__PROVIDED RECORDS__:
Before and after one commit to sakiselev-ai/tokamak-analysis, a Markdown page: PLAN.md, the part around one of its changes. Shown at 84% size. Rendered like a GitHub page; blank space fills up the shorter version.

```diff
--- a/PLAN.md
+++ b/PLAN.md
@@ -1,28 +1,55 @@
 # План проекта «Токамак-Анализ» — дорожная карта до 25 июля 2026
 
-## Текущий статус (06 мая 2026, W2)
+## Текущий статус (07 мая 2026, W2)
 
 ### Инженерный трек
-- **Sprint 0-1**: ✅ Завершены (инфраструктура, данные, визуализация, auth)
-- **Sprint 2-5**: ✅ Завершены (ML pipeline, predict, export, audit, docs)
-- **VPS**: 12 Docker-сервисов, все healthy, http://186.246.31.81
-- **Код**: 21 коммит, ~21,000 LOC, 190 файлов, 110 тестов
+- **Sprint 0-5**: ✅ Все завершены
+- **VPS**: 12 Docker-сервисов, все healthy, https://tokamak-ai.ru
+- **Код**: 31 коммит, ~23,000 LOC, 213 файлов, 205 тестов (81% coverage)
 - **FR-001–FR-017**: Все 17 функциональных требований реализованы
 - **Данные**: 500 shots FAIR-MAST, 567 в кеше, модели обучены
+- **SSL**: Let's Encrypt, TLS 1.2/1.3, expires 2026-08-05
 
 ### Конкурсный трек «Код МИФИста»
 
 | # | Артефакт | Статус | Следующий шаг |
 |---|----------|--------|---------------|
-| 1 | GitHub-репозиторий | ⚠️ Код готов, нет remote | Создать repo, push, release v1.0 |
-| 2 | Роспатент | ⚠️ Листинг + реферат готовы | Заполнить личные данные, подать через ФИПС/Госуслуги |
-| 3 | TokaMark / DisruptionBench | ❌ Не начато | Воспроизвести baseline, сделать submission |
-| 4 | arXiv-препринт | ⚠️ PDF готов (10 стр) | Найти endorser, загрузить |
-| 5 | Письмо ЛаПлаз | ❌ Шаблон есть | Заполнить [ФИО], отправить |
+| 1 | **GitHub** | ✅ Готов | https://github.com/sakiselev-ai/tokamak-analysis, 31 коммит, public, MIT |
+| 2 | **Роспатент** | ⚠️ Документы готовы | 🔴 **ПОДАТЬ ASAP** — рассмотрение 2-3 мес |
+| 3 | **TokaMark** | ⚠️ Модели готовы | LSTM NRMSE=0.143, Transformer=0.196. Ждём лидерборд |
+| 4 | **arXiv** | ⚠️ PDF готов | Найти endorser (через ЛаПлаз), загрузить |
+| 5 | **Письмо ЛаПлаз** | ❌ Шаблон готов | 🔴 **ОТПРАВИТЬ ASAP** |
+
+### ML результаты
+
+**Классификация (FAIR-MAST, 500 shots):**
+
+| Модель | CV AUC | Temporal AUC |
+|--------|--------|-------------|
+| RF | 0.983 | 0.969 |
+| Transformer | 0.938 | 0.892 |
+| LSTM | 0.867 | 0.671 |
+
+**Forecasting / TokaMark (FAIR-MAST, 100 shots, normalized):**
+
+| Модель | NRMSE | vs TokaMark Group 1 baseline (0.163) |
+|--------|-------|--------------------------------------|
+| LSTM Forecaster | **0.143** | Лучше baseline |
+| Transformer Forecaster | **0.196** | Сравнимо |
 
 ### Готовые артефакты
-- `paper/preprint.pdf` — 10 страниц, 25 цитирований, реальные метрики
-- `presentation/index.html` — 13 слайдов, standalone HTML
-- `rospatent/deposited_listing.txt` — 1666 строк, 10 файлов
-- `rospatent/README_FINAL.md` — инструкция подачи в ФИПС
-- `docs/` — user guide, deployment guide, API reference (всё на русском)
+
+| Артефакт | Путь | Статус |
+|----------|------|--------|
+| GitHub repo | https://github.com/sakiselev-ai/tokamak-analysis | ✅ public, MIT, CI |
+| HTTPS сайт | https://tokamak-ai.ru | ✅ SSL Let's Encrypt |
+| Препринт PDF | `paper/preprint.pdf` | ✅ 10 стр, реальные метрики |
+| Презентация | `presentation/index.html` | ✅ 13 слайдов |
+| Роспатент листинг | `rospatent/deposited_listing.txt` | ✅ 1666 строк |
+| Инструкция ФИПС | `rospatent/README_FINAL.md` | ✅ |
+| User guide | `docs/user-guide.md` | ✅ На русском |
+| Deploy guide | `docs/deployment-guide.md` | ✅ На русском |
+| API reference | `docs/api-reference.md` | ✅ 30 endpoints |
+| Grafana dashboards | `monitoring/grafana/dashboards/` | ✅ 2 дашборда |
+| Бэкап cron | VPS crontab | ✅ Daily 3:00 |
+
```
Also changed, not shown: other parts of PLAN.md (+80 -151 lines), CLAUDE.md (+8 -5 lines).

__TASK PROMPT__: Find the word "PLAN" in the entries, and copy every line it shows up in.

__EXERCISE RESULT__:
Before and after one commit to sakiselev-ai/tokamak-analysis, a Markdown page: PLAN.md, the part around one of its changes. Shown at 84% size. Rendered like a GitHub page; blank space fills up the shorter version.
--- a/PLAN.md
+++ b/PLAN.md
Also changed, not shown: other parts of PLAN.md (+80 -151 lines), CLAUDE.md (+8 -5 lines).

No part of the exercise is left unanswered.